WORK INSTRUCTION: Collect each line of the entries that holds the string "background".

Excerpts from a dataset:
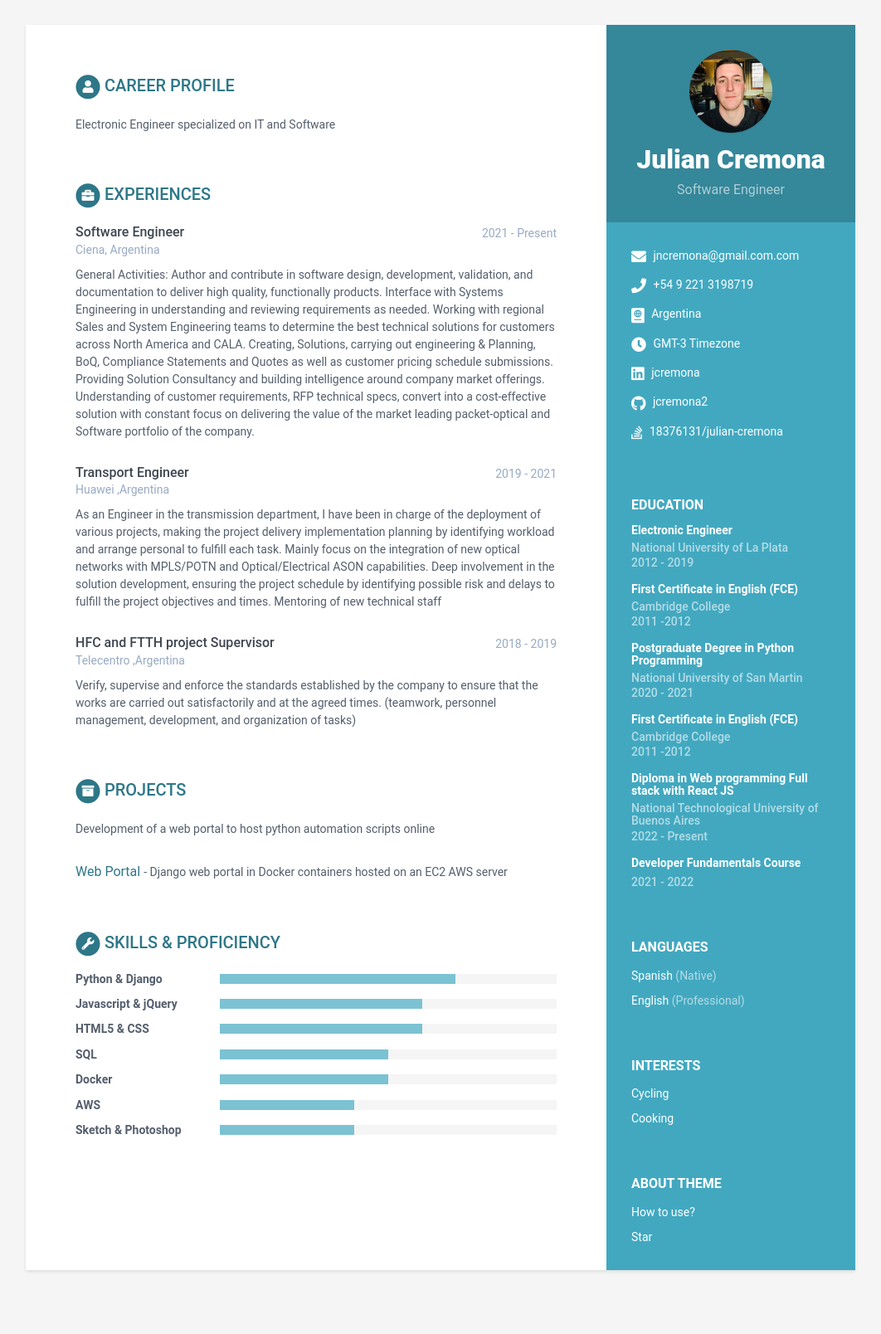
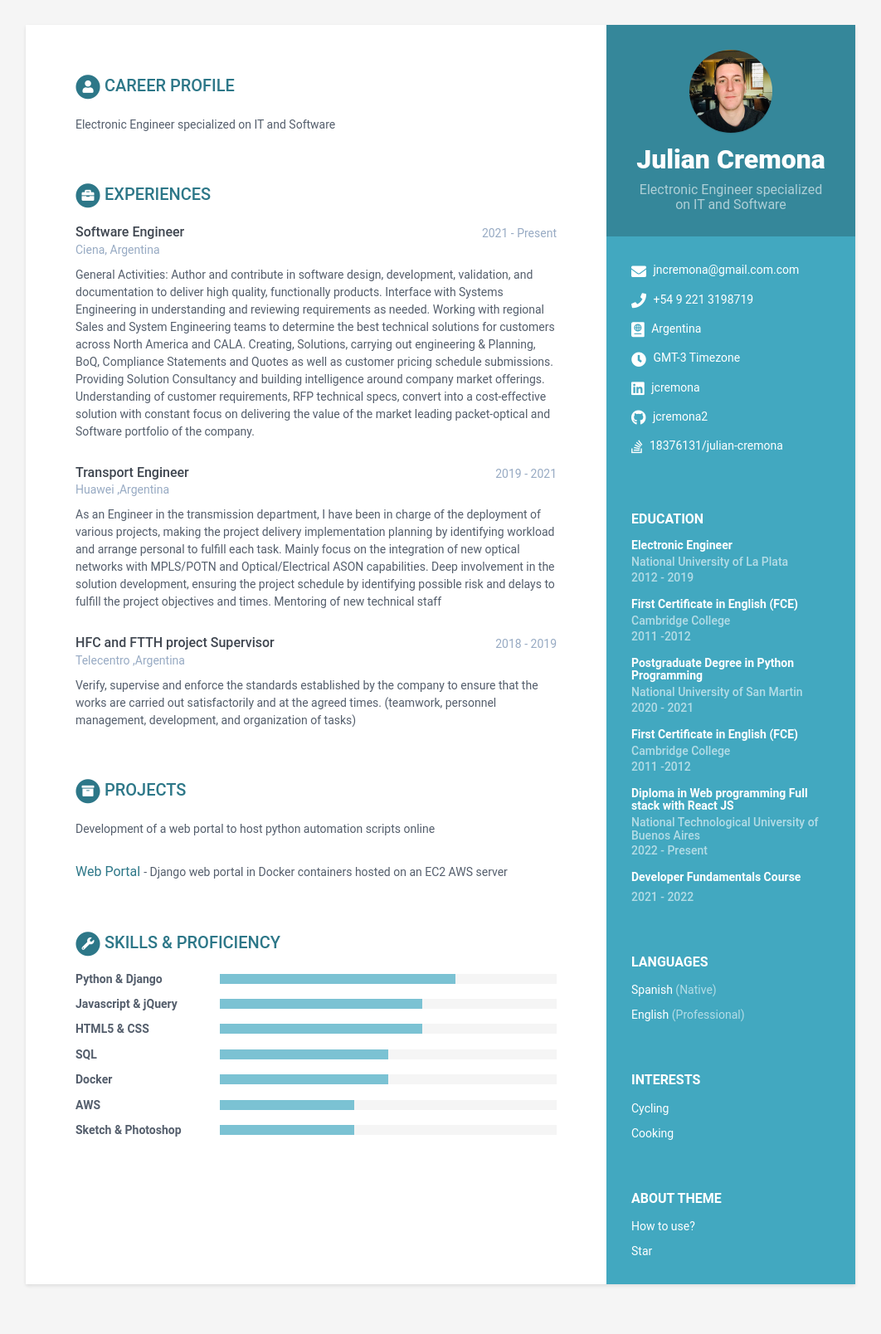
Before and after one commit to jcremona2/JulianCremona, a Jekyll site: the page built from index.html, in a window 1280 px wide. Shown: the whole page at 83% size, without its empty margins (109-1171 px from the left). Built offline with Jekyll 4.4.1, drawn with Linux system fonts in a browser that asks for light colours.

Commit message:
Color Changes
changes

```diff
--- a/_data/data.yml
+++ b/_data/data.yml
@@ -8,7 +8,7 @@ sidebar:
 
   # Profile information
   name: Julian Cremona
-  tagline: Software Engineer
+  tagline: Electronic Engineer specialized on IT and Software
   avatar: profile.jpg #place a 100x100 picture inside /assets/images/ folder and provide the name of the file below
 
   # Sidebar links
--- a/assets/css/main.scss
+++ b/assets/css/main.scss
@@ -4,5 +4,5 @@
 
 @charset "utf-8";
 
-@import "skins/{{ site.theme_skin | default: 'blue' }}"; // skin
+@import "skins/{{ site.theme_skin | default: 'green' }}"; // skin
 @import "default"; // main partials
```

---

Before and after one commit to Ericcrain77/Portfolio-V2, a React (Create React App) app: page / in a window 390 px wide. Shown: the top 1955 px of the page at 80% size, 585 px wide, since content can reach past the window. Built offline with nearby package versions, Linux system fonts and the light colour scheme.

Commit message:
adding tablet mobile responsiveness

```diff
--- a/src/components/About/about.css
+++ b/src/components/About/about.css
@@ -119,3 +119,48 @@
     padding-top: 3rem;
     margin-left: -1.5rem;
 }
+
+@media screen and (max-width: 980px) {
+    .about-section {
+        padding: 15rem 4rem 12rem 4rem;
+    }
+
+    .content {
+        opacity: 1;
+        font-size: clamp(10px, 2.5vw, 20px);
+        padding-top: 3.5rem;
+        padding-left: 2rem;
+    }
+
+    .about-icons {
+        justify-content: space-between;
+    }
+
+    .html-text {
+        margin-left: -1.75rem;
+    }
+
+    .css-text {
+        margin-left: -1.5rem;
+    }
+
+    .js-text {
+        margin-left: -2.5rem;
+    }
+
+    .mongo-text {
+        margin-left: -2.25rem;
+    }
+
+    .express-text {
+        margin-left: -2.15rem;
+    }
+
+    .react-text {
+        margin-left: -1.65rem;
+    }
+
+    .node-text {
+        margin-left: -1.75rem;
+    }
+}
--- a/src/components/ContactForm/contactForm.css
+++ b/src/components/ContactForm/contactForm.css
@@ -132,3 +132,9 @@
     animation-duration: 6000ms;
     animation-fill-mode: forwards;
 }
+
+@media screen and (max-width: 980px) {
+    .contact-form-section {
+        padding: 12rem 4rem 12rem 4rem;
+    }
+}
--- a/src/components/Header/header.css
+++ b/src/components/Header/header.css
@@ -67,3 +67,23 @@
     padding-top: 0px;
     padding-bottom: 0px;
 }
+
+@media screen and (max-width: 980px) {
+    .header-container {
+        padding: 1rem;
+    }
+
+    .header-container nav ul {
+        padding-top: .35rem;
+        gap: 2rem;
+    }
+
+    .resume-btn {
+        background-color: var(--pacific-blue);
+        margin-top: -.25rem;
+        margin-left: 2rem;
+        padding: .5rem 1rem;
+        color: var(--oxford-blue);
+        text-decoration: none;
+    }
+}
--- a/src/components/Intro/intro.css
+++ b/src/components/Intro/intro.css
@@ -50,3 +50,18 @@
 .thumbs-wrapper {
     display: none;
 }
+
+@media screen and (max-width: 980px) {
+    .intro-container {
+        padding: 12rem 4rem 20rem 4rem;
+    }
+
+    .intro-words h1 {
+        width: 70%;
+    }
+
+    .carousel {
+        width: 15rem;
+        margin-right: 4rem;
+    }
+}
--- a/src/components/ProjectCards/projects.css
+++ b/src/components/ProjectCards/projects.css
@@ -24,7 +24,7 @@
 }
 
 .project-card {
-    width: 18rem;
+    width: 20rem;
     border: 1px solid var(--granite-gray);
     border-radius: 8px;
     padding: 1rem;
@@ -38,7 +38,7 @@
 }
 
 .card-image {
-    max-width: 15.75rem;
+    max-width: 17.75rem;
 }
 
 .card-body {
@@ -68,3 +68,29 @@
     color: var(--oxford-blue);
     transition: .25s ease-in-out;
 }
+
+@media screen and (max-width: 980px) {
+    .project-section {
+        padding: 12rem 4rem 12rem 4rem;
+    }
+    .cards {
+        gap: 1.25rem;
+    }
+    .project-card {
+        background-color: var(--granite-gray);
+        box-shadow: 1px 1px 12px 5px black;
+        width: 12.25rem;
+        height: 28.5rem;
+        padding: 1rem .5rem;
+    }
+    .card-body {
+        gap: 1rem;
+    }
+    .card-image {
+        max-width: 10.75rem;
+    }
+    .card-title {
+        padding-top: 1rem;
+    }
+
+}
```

OUTPUT OF THE TASK:
+        background-color: var(--pacific-blue);
+        background-color: var(--granite-gray);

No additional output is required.